Robert Sapolsky is a Professor of Biological Sciences, and Professor of Neurology and Neurological Sciences, and by courtesy, Neurosurgery, at Stanford University, and his main focus is studying primates and how us humans relate to them.
This is a collection of well-written, candid, humorous and interesting essays about the biology of human culture and behavior, the evolution of biology, and the social and political implications of these biological findings. Each essay contains interesting information (and some personal anecdotes) on the brain, behavior, biology, and environment. The book is easily understood by the non-scientist but not simplified so much that the scientists will want to rip their hair out.

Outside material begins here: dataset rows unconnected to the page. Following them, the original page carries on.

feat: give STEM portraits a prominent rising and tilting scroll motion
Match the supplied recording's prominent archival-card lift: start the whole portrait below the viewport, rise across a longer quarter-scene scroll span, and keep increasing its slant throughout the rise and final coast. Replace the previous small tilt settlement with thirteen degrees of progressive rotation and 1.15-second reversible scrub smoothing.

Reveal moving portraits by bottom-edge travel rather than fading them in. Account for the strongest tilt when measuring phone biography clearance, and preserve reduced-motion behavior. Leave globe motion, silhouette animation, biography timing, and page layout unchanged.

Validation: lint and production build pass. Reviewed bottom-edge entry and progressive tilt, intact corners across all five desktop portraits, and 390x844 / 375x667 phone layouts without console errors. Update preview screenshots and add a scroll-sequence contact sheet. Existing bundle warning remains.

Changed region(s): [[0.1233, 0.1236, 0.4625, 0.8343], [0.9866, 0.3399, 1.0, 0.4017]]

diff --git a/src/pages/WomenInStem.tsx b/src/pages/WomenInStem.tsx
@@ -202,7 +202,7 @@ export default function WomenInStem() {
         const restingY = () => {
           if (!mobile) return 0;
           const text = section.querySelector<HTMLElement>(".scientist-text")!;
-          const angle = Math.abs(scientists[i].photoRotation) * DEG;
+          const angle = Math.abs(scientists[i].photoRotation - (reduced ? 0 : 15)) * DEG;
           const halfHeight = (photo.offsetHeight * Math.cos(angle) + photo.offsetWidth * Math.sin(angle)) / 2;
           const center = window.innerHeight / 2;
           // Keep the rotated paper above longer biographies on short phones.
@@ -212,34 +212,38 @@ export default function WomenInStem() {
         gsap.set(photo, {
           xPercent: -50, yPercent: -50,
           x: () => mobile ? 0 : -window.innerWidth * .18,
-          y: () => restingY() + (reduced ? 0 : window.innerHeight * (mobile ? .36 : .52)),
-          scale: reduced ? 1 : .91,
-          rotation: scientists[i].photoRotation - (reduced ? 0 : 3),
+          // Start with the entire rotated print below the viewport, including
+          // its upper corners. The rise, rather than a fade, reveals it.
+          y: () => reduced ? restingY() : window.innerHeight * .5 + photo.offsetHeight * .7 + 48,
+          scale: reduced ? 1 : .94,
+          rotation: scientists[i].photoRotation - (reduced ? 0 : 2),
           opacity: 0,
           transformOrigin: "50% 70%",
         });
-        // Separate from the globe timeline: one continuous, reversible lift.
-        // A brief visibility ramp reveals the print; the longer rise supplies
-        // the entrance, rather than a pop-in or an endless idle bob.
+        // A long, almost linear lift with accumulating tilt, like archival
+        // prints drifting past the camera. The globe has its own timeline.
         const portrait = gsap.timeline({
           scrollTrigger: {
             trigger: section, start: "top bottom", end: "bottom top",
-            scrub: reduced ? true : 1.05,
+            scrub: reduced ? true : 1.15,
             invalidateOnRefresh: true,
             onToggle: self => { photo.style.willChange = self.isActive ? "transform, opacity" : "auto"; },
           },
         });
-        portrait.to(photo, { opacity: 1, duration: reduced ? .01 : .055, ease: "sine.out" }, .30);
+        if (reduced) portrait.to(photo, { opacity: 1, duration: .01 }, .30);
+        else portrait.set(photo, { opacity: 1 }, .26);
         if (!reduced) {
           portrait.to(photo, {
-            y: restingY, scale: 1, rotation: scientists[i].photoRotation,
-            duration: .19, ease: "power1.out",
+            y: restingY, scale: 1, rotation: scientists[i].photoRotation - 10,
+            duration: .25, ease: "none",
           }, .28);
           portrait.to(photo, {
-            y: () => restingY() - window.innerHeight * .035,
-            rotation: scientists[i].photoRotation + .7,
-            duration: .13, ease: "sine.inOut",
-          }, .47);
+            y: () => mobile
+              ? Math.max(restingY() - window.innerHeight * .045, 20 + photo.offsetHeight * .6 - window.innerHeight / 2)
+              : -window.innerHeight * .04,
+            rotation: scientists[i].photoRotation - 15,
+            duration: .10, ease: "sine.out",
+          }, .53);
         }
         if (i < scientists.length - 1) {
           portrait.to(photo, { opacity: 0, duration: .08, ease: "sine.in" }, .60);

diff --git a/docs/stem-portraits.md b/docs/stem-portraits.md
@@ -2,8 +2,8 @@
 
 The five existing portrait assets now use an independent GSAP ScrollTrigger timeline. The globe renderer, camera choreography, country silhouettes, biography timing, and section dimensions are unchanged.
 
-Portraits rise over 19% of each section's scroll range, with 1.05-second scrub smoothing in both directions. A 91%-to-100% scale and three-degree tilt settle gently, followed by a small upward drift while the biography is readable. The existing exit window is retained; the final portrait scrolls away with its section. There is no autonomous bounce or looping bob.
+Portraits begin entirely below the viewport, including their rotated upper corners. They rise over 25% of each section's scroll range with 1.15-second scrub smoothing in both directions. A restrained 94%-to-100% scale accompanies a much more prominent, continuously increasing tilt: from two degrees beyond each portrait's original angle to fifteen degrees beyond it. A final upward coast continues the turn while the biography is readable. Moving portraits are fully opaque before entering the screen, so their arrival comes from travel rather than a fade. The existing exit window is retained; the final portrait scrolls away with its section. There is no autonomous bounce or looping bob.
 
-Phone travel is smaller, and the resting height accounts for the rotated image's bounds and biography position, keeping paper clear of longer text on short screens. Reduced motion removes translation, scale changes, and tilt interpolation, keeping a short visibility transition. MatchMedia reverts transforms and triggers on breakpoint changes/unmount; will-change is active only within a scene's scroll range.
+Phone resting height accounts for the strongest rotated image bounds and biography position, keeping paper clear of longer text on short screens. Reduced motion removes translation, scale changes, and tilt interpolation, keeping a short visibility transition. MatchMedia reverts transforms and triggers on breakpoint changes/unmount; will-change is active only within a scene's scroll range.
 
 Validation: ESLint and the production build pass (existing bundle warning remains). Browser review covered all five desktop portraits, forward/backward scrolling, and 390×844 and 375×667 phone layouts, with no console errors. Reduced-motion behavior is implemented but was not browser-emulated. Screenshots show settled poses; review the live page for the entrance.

Each essay is concluded with a reference section for those who want more detailed information on that specific subject. The book is only slightly dated, as research has progressed and new information has emerged on certain subjects since its publication, but the vast majority is still valid.

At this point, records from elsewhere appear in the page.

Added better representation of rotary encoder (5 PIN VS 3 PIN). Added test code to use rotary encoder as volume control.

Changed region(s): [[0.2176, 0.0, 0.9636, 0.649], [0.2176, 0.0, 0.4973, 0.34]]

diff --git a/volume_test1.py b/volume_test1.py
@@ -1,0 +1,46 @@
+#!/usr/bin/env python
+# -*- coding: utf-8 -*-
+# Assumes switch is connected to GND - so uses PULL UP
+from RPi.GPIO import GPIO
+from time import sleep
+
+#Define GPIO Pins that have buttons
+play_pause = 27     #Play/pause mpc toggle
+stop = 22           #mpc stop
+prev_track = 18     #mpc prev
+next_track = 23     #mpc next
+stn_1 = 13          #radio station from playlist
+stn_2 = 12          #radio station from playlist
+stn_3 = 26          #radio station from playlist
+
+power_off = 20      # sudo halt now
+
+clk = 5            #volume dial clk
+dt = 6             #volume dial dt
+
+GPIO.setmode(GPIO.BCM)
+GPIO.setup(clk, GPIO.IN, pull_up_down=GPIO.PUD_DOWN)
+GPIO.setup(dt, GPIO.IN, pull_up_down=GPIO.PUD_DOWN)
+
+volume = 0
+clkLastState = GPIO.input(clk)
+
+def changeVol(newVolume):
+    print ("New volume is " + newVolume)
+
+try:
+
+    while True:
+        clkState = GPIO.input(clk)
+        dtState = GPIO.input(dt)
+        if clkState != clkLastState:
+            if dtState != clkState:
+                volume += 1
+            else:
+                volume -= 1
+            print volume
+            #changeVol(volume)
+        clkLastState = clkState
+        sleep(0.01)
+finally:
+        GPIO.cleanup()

My favourite story is probably “Junk Food Monkeys” in which Sapolsky relates the adventures of a troop of baboons in Kenya who stumble upon a tourist garbage dump. The essay on the relationship between schizotypal behaviour, OCD and religion (shamanism and institutionalized religions) is also very interesting.